First we need take a look at some of the issues of administering this technology from the perspective of the folks that will actually do the hands-on work.
The technology behind VoIP is fairly simple. With VoIP we use packet-switched data encapsulation (SDE) versus time division multiplex (TDM). This circuit switched telephony has been used since the dawn of time, or at least since the old fashion switch board operators like you might see in an old black and white ''I Love Lucy'' or ''Honeymooners'' episode where they would connect one caller to another by manually plugging the line into a huge wall of sockets.
It will be quite some time before we completely do away with that type of POTS (Plain Old Telephone Service (POTS), Key Telephone System (KTS) and Private Branch Exchange (PBX) switching, all of which have the ability to squeeze multiple phone calls onto a single copper line. For this reason, most businesses will look to integrating VoIP into their existing systems versus totally replacing them. So it becomes important to understand the limitations of traditional telephony and to know where advancements in VoIP technology can make up for the shortfall.
As long as you understand the fundamentals and you have an existing LAN, then you can start experimenting with this technology right away and for little cost since VoIP is simply layered over TCP/IP, so any hub-based or even wireless Ethernet LAN will do to start testing. You will soon learn that speed is the name of the VoIP game so the faster the network, the better the quality of the connection.
VoIP Pros and Cons
When comparing VoIP to standard PBX type phone systems, you soon begin to see some of VoIPs disadvantages.
For starters, when dealing with VoIP in high utilization scenarios, quality of service (QOS) assurances become difficult to deliver, versus dealing with an old fashion PBX system. Quite often, the same scalability characteristics companies find attractive can ultimately be the reason their implementation of the technology initially fails.
High-end VoIP networks such as those in large calling centers or a corporate headquarters with thousands of users, can become so complex that QOS level guarantees become harder to assure versus the traditional circuit switched voice network that has clear and concise capacity restrictions that built into the system and around which quality of service levels can easily be guaranteed and benchmarked.

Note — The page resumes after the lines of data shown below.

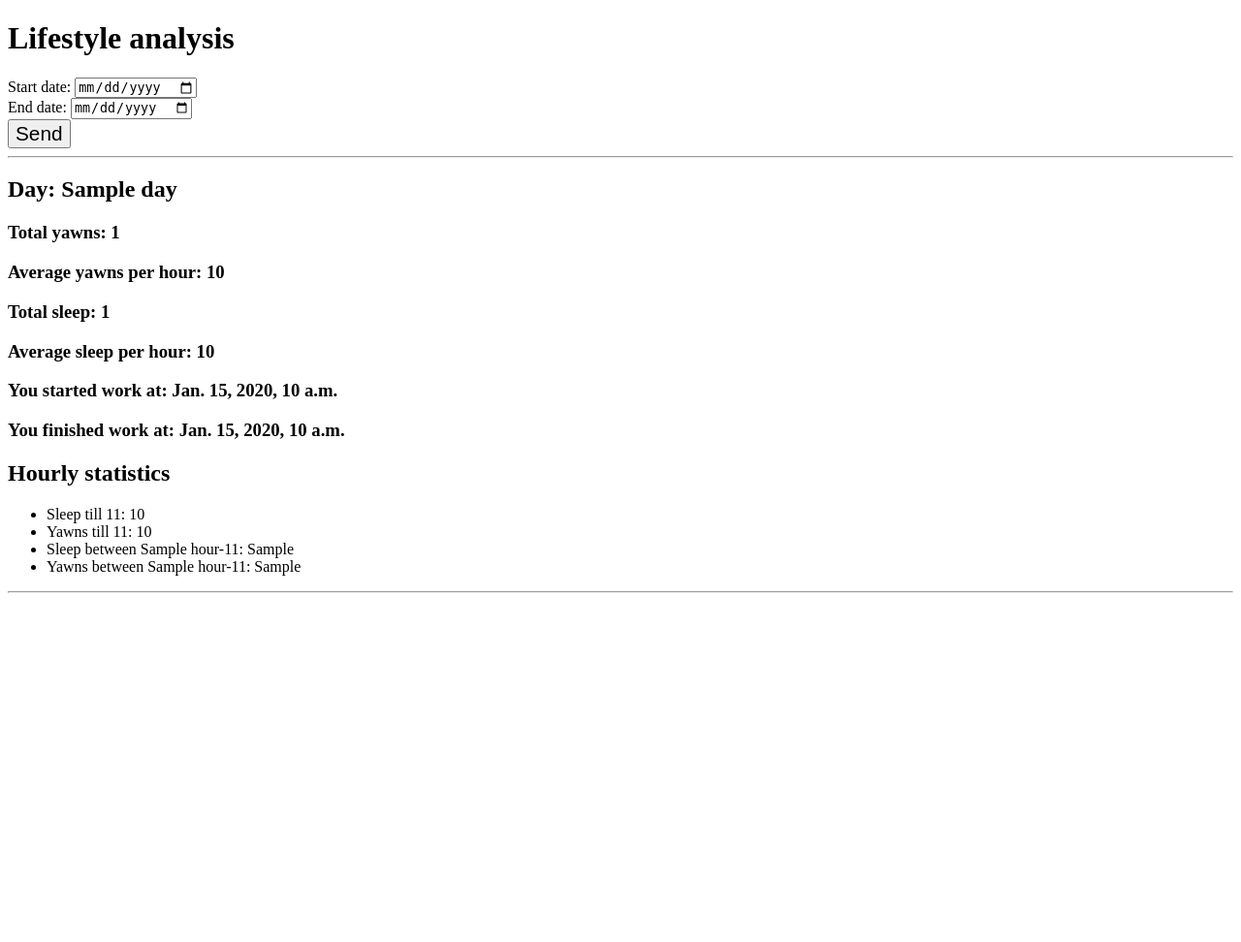
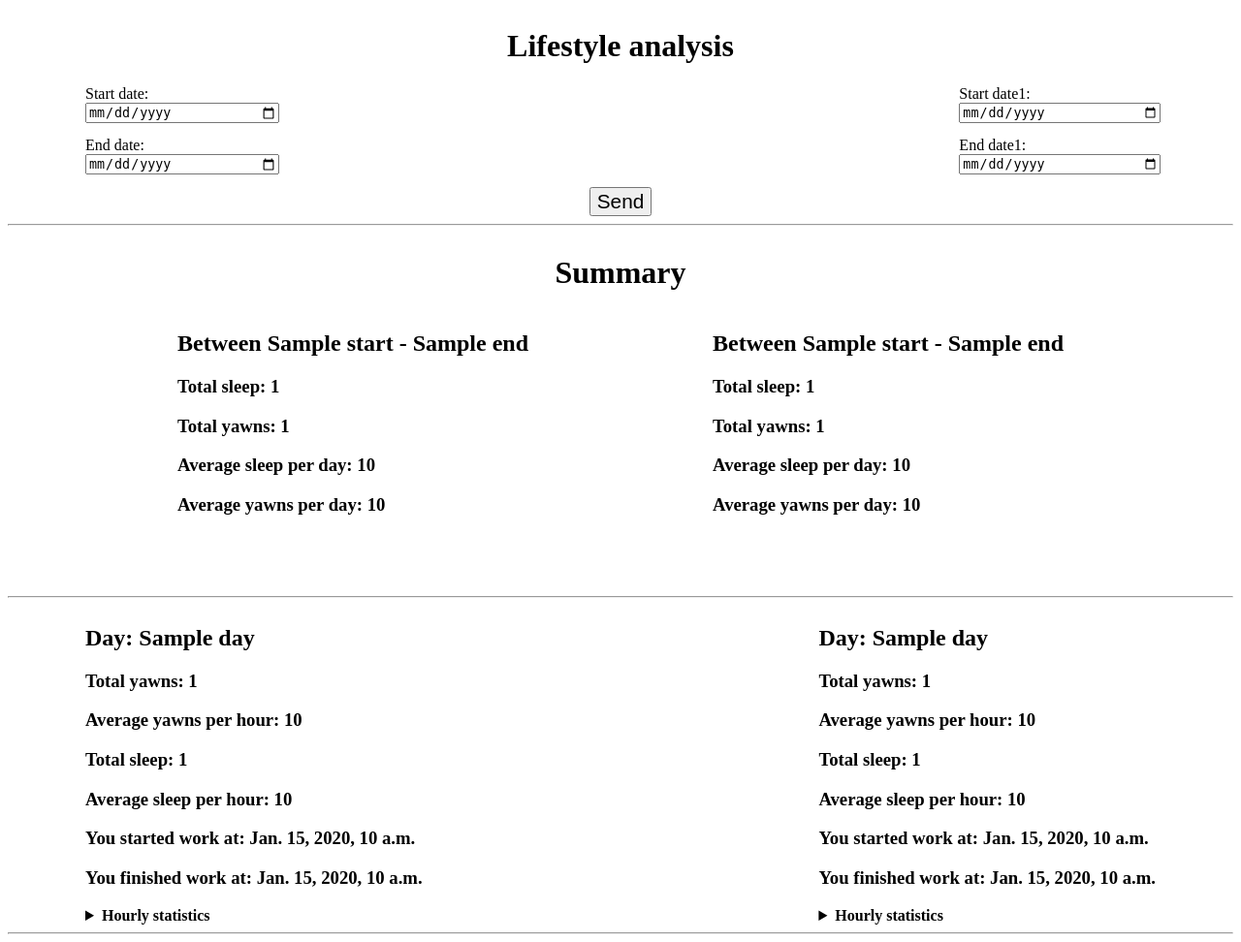
Before and after one commit to emjot13/bachelors_thesis_raspberry, a Django app: template templates/lifestyle_analysis.html in a window 1280 px wide. Shown: the whole page at 97% size. Before the commit the page ends 612 px from the top, so only its background shows below. Run offline with Django 4.2, Linux system fonts and the light colour scheme; the template is opened without the code that fills it: most values are stand-ins (such as "Sample title", 1, 10 or a date in 2020).

Commit message:
changed query and added more info to lifestyle endpoint

```diff
--- a/templates/lifestyle_analysis.html
+++ b/templates/lifestyle_analysis.html
@@ -2,15 +2,21 @@
 <html lang="en">
   <head>
     <title>Example Template</title>
+    <style>
+    input {width: 100%; margin-bottom: 1em;}
+      </style>
   </head>
   <body>
 
-
+    <div style="display: flex; justify-content: center;">
     <h1>Lifestyle analysis</h1>
-
+  </div>
     <form action="lifestyle" method="POST">
         {% csrf_token %}
 
+        <div id="form" style="display: flex; justify-content: space-between;">
+
+        <div id="left-form" style="margin-left: 5em;">
         <div>
 
             <label for="start">Start date:</label>
@@ -26,16 +32,86 @@
             <input type="date" name="end">
 
         </div>
+        </div>
+
+        <div id="right-form" style="margin-right: 5em;">
 
         <div>
+
+          <label for="start1">Start date1:</label>
+
+          <input type="date" name="start1">
+
+      </div>
+
+      <div>
+
+          <label for="end1">End date1:</label>
+
+          <input type="date" name="end1">
+
+      </div>
+
+    </div>
+
+    </div>
+
+        <div style="display: flex; justify-content: center;">
                 <button style="font-size: 1.3em" type="submit">Send</button>
         </div>
 </form>
 
 {% if data %}
 <hr>
-{% for day in data %}
 
+<div style="display: flex; justify-content: center;">
+
+  <h1>Summary</h1>
+
+
+</div>
+
+<div style="display: flex; justify-content: space-around; margin-bottom: 4em;">
+
+<div style="margin-left: 5em;">
+  <h2>
+    Between {{ summary.first.start }} - {{summary.first.end}}
+
+  </h2>
+<h3>    Total sleep: {{ summary.first.total_sleep}}</h3>
+<h3>    Total yawns: {{ summary.first.total_yawns }}</h3>
+<h3>    Average sleep per day: {{ summary.first.average_sleep}}</h3>
+<h3>    Average yawns per day: {{ summary.first.average_yawns}}</h3>
+
+
+
+
+</div>
+
+<div style="margin-right: 5em;">
+
+  <h2>
+    Between {{ summary.second.start }} - {{summary.second.end}}
+
+  </h2>
+<h3>    Total sleep: {{ summary.second.total_sleep}}</h3>
+<h3>    Total yawns: {{ summary.second.total_yawns }}</h3>
+<h3>    Average sleep per day: {{ summary.second.average_sleep}}</h3>
+<h3>    Average yawns per day: {{ summary.second.average_yawns}}</h3>
+
+</div>
+
+
+
+</div>
+
+
+<hr>
+{% for day, day1 in data %}
+
+<div style="display: flex; justify-content: space-between;">
+
+<div style="margin-left: 5em;">
   <div>
     <h2>Day: {{ day.day }}</h2>
     <h3>Total yawns: {{ day.total_yawns}} </h3>
@@ -47,20 +123,66 @@
 
     <h3>You started work at: {{ day.start_time }}</h3>
     <h3>You finished work at: {{ day.end_time }}</h3>
+  </div>
+  <div>
+    <details>
 
-    <div>
-      <h2>Hourly statistics</h2>
+    <summary style="font-weight: bold;">
+      Hourly statistics
+    </summary>
+    <ul style="padding: 0;">
+
     {% for hour_data in day.hours %}
-      <ul>
+    <ul style="margin-bottom: 1em;">
    <li>Sleep till {{ hour_data.hour|add:"1" }}: {{ hour_data.sleep }} </li>
     <li>Yawns till {{ hour_data.hour|add:"1" }}: {{ hour_data.yawns }} </li>
     <li> Sleep between {{ hour_data.hour }}-{{ hour_data.hour|add:"1" }}: {{ hour_data.increase_sleep }}</li>
     <li>Yawns between {{ hour_data.hour }}-{{ hour_data.hour|add:"1" }}: {{ hour_data.increase_yawns }}</li>
+  </ul>
+    {% endfor %}
+  </ul>
+</details>
+
+  </div>
+  </div>
 
 
+  <div style="margin-right: 5em;">
+    <div>
+      <h2>Day: {{ day1.day }}</h2>
+      <h3>Total yawns: {{ day1.total_yawns}} </h3>
+      <h3>Average yawns per hour: {{ day1.avg_yawns_per_hour }}</h3>
+
+      <h3>Total sleep: {{ day1.total_sleep }}</h3>
+      <h3>Average sleep per hour: {{ day1.avg_sleep_per_hour }}</h3>
+
+
+      <h3>You started work at: {{ day1.start_time }}</h3>
+      <h3>You finished work at: {{ day1.end_time }}</h3>
+    </div>
+      <div>
+        <details>
+
+        <summary style="font-weight: bold;">
+          Hourly statistics
+        </summary>
+        <ul style="padding: 0;">
+
+        {% for hour_data in day1.hours %}
+        <ul style="margin-bottom: 1em;">
+       <li>Sleep till {{ hour_data.hour|add:"1" }}: {{ hour_data.sleep }} </li>
+        <li>Yawns till {{ hour_data.hour|add:"1" }}: {{ hour_data.yawns }} </li>
+        <li> Sleep between {{ hour_data.hour }}-{{ hour_data.hour|add:"1" }}: {{ hour_data.increase_sleep }}</li>
+        <li>Yawns between {{ hour_data.hour }}-{{ hour_data.hour|add:"1" }}: {{ hour_data.increase_yawns }}</li>
       </ul>
         {% endfor %}
+      </ul>
+    </details>
+
       </div>
+
+    </div>
+
 
 </div>
 <hr>
```
Also changed, not shown: database/client.py (+11 -6 lines), main/views.py (+10 -5 lines), utils/main.py (added, +43 -0 lines), utils/__init__.py (added). Lines whose indentation alone changed are shown as unchanged.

VoIP does make physical provisioning and installation much easier versus a PBX installation, which requires a network of electrical wires, loops and switches in order to function. A VoIP installation, on the other hand, will use your existing IP network so the logistics of building your VoIP network are largely simplified since the required physical elements are already in place.
The key advantage to standardizing your IP-based network for data, applications, and now VoIP, is that your administrators will have only one network to maintain. This means supporting only a single network cabling system, rather than separate systems, one for voice and one for data. And if you choose to move to WiFi Ethernet then you dont even need most of the cabling. We can compare this scenario to the old school PBX administrators that will still be required to maintain a separate local area cabling network for just the PBX system.